= What the task asks =
An unchanged copy of every record below, without pictures, is the goal.
═══ Data section
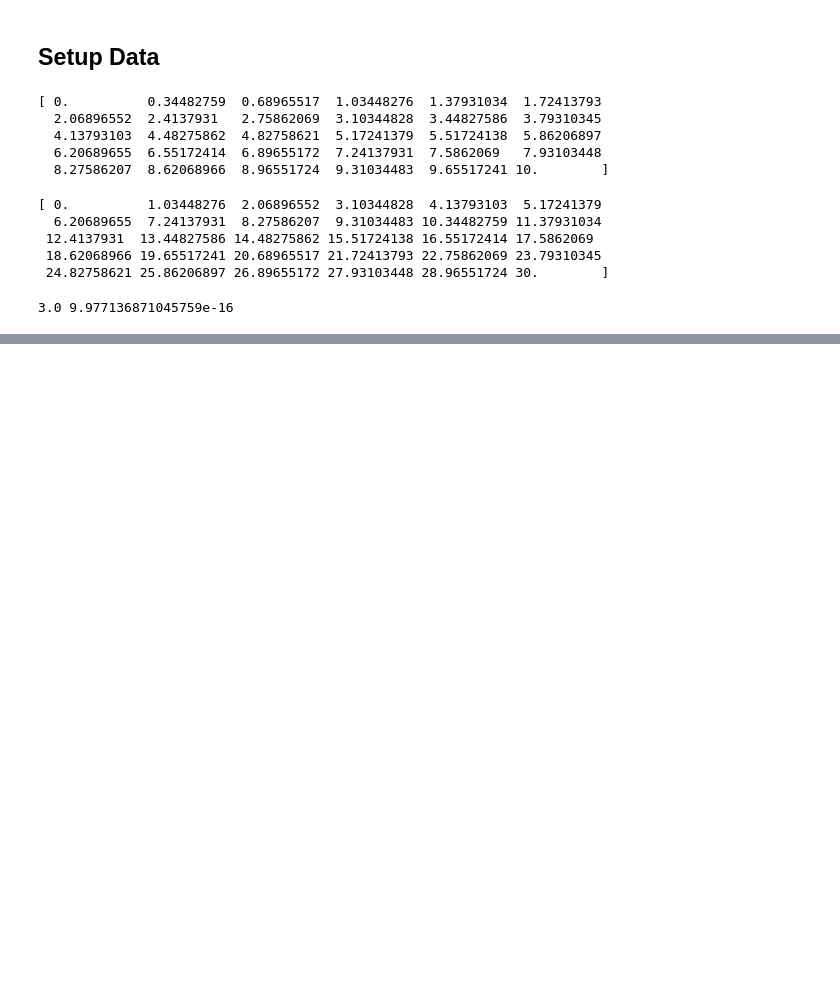
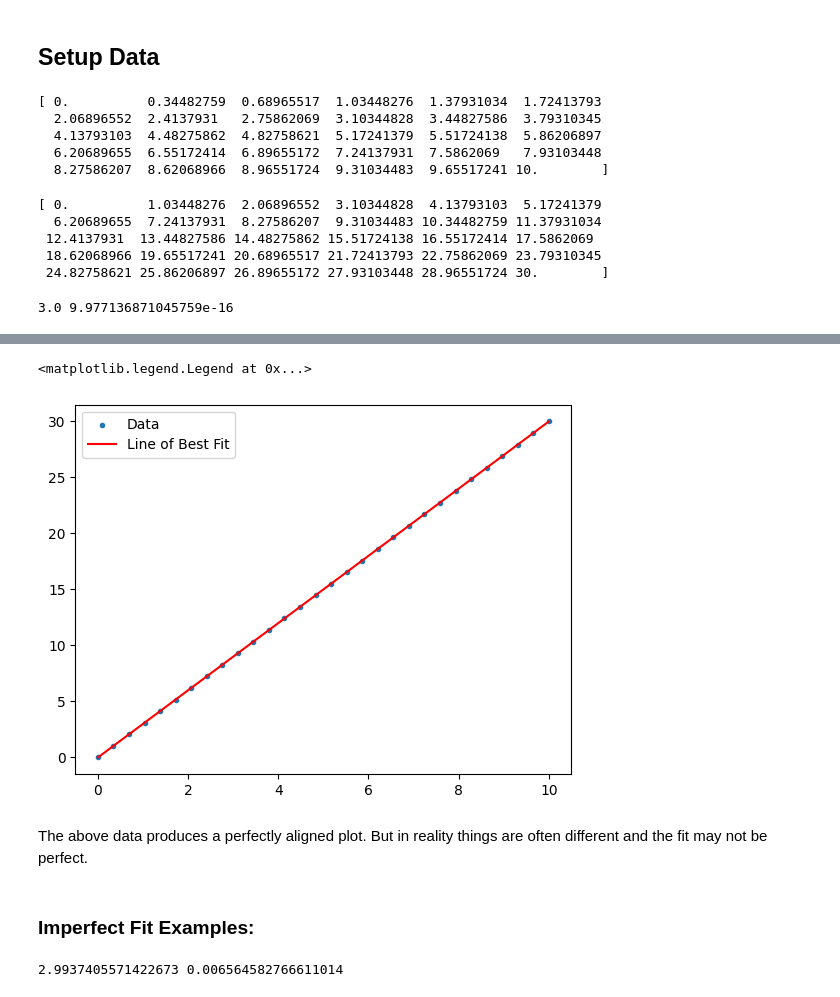
Before and after one commit to AnnaLoz28/principles_of_data_analytics, a Jupyter notebook: line_fitting.ipynb, the cells around one changed output, grey strips where cells are left out. Cells and saved outputs as stored; diff of their text form; code cells hidden in the pictures; blank space fills up the shorter version.

Commit message:
line fitting update

```diff
--- a/line_fitting.ipynb
+++ b/line_fitting.ipynb
@@ -50,7 +50,8 @@ print(y)
  18.62068966 19.65517241 20.68965517 21.72413793 22.75862069 23.79310345
  24.82758621 25.86206897 26.89655172 27.93103448 28.96551724 30.        ]
 # %%
-slope, intercept = np.polyfit(x, y, deg = 1) # deg = 1 is for linear fit
-print(slope, intercept)
+# use polyfit to fit a line to the data
+m, c = np.polyfit(x, y, deg = 1) # deg = 1 is for linear fit
+print(m, c)
 # %% [output]
 3.0 9.977136871045759e-16
@@ -56,0 +65,13 @@ print(slope, intercept)
+# %%
+# add the line of best fit to the plot
+fig, ax = plt.subplots()
+ax.scatter(x, y, marker = ".");
+ax.plot(x, m*x + c, color = "red");
+ax.legend(["Data", "Line of Best Fit"])
+# %% [output]
+<matplotlib.legend.Legend at 0x...>
+[figure, added]
+# %% [markdown]
+The above data produces a perfectly aligned plot. But in reality things are often different and the fit may not be perfect.
+# %% [markdown]
+### Imperfect Fit Examples:
@@ -56,0 +82,6 @@ print(slope, intercept)
+# %%
+# use polyfit to fit a line to the data
+m, c = np.polyfit(x, y, deg = 1)
+print(m, c)
+# %% [output]
+2.9937405571422673 0.006564582766611014
```
Also changed, not shown: parts of 7 cells of this notebook.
══════
= Solution to this problem =
Before and after one commit to AnnaLoz28/principles_of_data_analytics, a Jupyter notebook: line_fitting.ipynb, the cells around one changed output, grey strips where cells are left out. Cells and saved outputs as stored; diff of their text form; code cells hidden in the pictures; blank space fills up the shorter version.

Commit message:
line fitting update

```diff
--- a/line_fitting.ipynb
+++ b/line_fitting.ipynb
@@ -50,7 +50,8 @@ print(y)
  18.62068966 19.65517241 20.68965517 21.72413793 22.75862069 23.79310345
  24.82758621 25.86206897 26.89655172 27.93103448 28.96551724 30.        ]
 # %%
-slope, intercept = np.polyfit(x, y, deg = 1) # deg = 1 is for linear fit
-print(slope, intercept)
+# use polyfit to fit a line to the data
+m, c = np.polyfit(x, y, deg = 1) # deg = 1 is for linear fit
+print(m, c)
 # %% [output]
 3.0 9.977136871045759e-16
@@ -56,0 +65,13 @@ print(slope, intercept)
+# %%
+# add the line of best fit to the plot
+fig, ax = plt.subplots()
+ax.scatter(x, y, marker = ".");
+ax.plot(x, m*x + c, color = "red");
+ax.legend(["Data", "Line of Best Fit"])
+# %% [output]
+<matplotlib.legend.Legend at 0x...>
+[figure, added]
+# %% [markdown]
+The above data produces a perfectly aligned plot. But in reality things are often different and the fit may not be perfect.
+# %% [markdown]
+### Imperfect Fit Examples:
@@ -56,0 +82,6 @@ print(slope, intercept)
+# %%
+# use polyfit to fit a line to the data
+m, c = np.polyfit(x, y, deg = 1)
+print(m, c)
+# %% [output]
+2.9937405571422673 0.006564582766611014
```
Also changed, not shown: parts of 7 cells of this notebook.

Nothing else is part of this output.